Plenty of foreigners are invited to work in the United States, and many others are welcomed — even if they're not documented. Perhaps as many as 12 million foreigners don't have the documents they need.

We should regard them as friends. The carpenter may not know it, but all undocumented workers pay taxes, some more than others. What does that entitle them to? Almost nothing beyond the police and fire protection, national security, public school education and access to emergency rooms that everyone receives.

As Trinity University economics department Chairman Jorge Gonzalez says, many undocumented workers hold jobs where their employers withhold income taxes. Do they receive a refund the next year? No, because filing a tax return would invite deportation.

Armed with phony Social Security numbers, undocumented workers also pay Social Security taxes, also withheld by employers. Noncitizens do not qualify to receive Social Security benefits. The unclaimed money will pay other retirees.

Undocumented workers pay sales tax with their purchases. If they own a house or, more likely,
rent an apartment, they pay property taxes, which supports the school, local government, hospital and community college systems.


When they buy gasoline and pay the gasoline tax, they receive the same benefit as everyone else, roads to travel on.

Welfare benefits? Little is extended to undocumented workers. Even if they qualified, few want their names on a government list.

Thank you, David Hendricks. Even better though is, finally, some thought on just what would happen should we round up the 12 million undocumented immigrants and send them home:

On top of all that, undocumented Mexican workers sent an estimated $20 billion to their families in Mexico in 2005. That's more than the country receives in foreign industrial investment each year.

In effect, the remittances constitute Mexico's welfare system, and it works with incredible efficiency. The money goes directly to the people who need it most without passing through government channels.

If all or most of the undocumented workers were evicted from the United States, the loss of those remittances would destabilize Mexico to the point that it would harm the U.S. economy, not to mention send larger waves of workers into the U.S. market.

Lastly, undocumented workers are not entitled to vote, even though they pay taxes.

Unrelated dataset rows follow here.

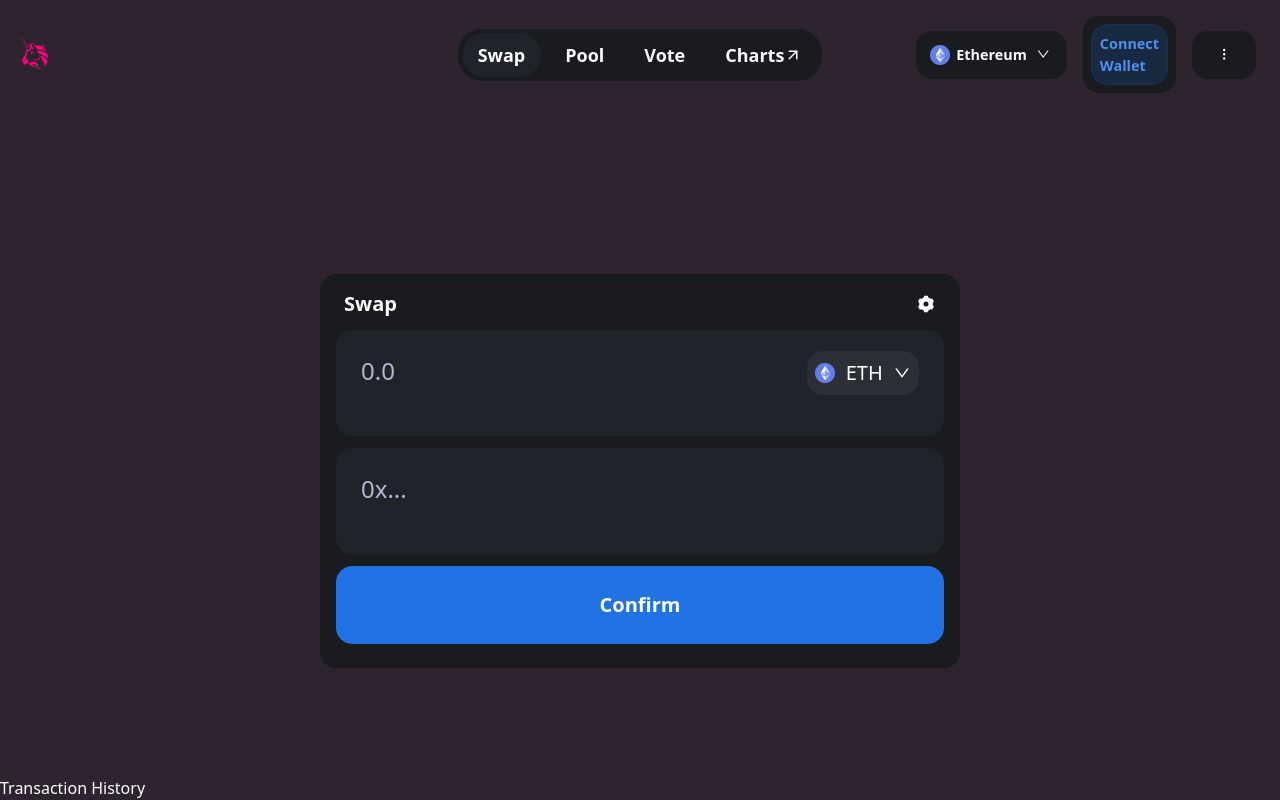
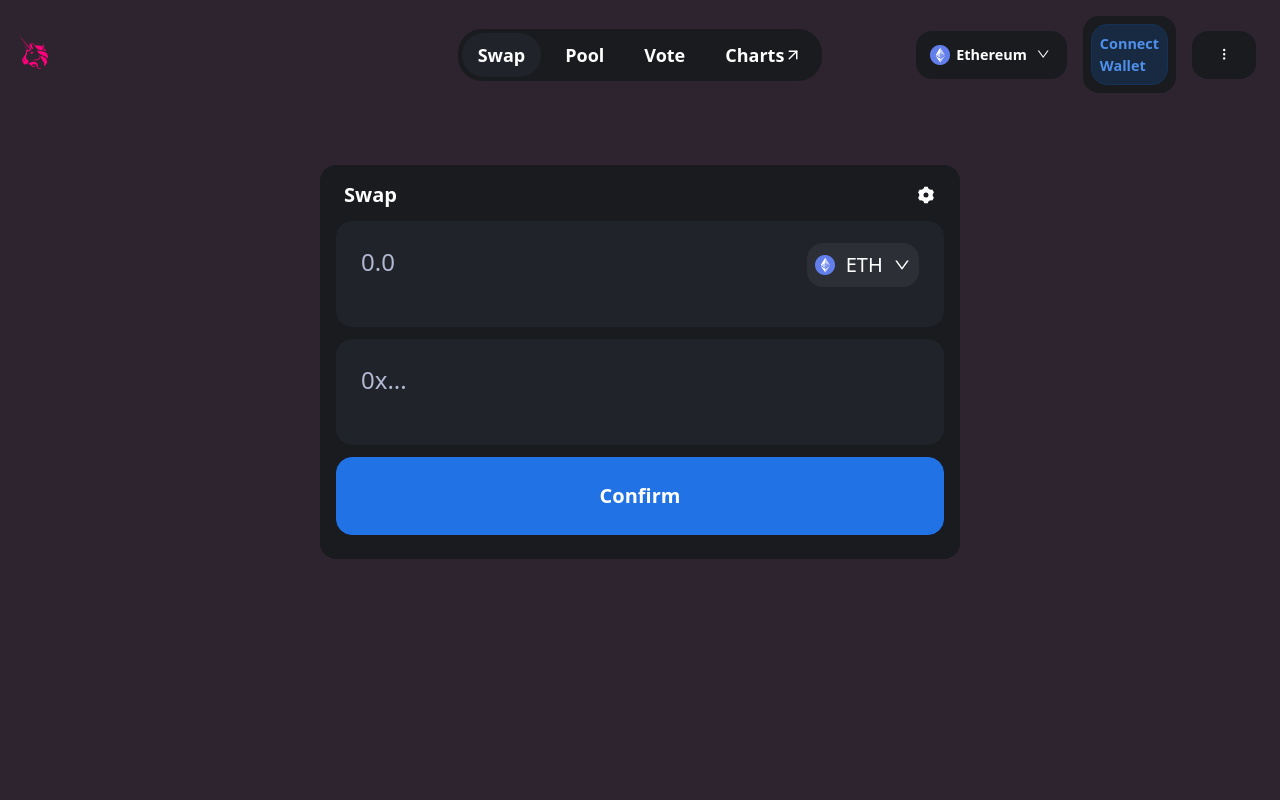
Before and after one commit to yash251/uniswap-clone, a Next.js app: page / in a window 1280 px wide. Built offline with nearby package versions, Linux system fonts and the light colour scheme.

Commit message:
render txn history

```diff
--- a/pages/index.js
+++ b/pages/index.js
@@ -1,6 +1,7 @@
 import React from "react"
 import Header from "../components/Header"
 import Main from "../components/Main"
+import TransactionHistory from "../components/TransactionHistory"
 
 const style = {
   wrapper: `h-screen max-h-screen h-min-screen w-screen bg-[#2D242F] text-white select-none flex flex-col justify-between`,
@@ -11,7 +12,7 @@ const Home = () => {
     <div className={style.wrapper}>
       <Header />
       <Main />
-      <h2>Transaction History</h2>
+      <TransactionHistory />
     </div>
   )
 }
```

A term for that was invented more than 230 years ago — taxation without representation.

Hendricks is absolutely right about this. If we can look past the end of our noses for just a second, we'd realize that the Republican bill to kick out all the undocumented immigrants would incredibly destabilize our neighbor to the south. Not to mention a few other Latin American countries.

This, of course, would be in addition to the higher produce, construction, maintenance services, etc costs born by the American public.

It's nice to see that finally getting put in the Express-News. In the Business section no less.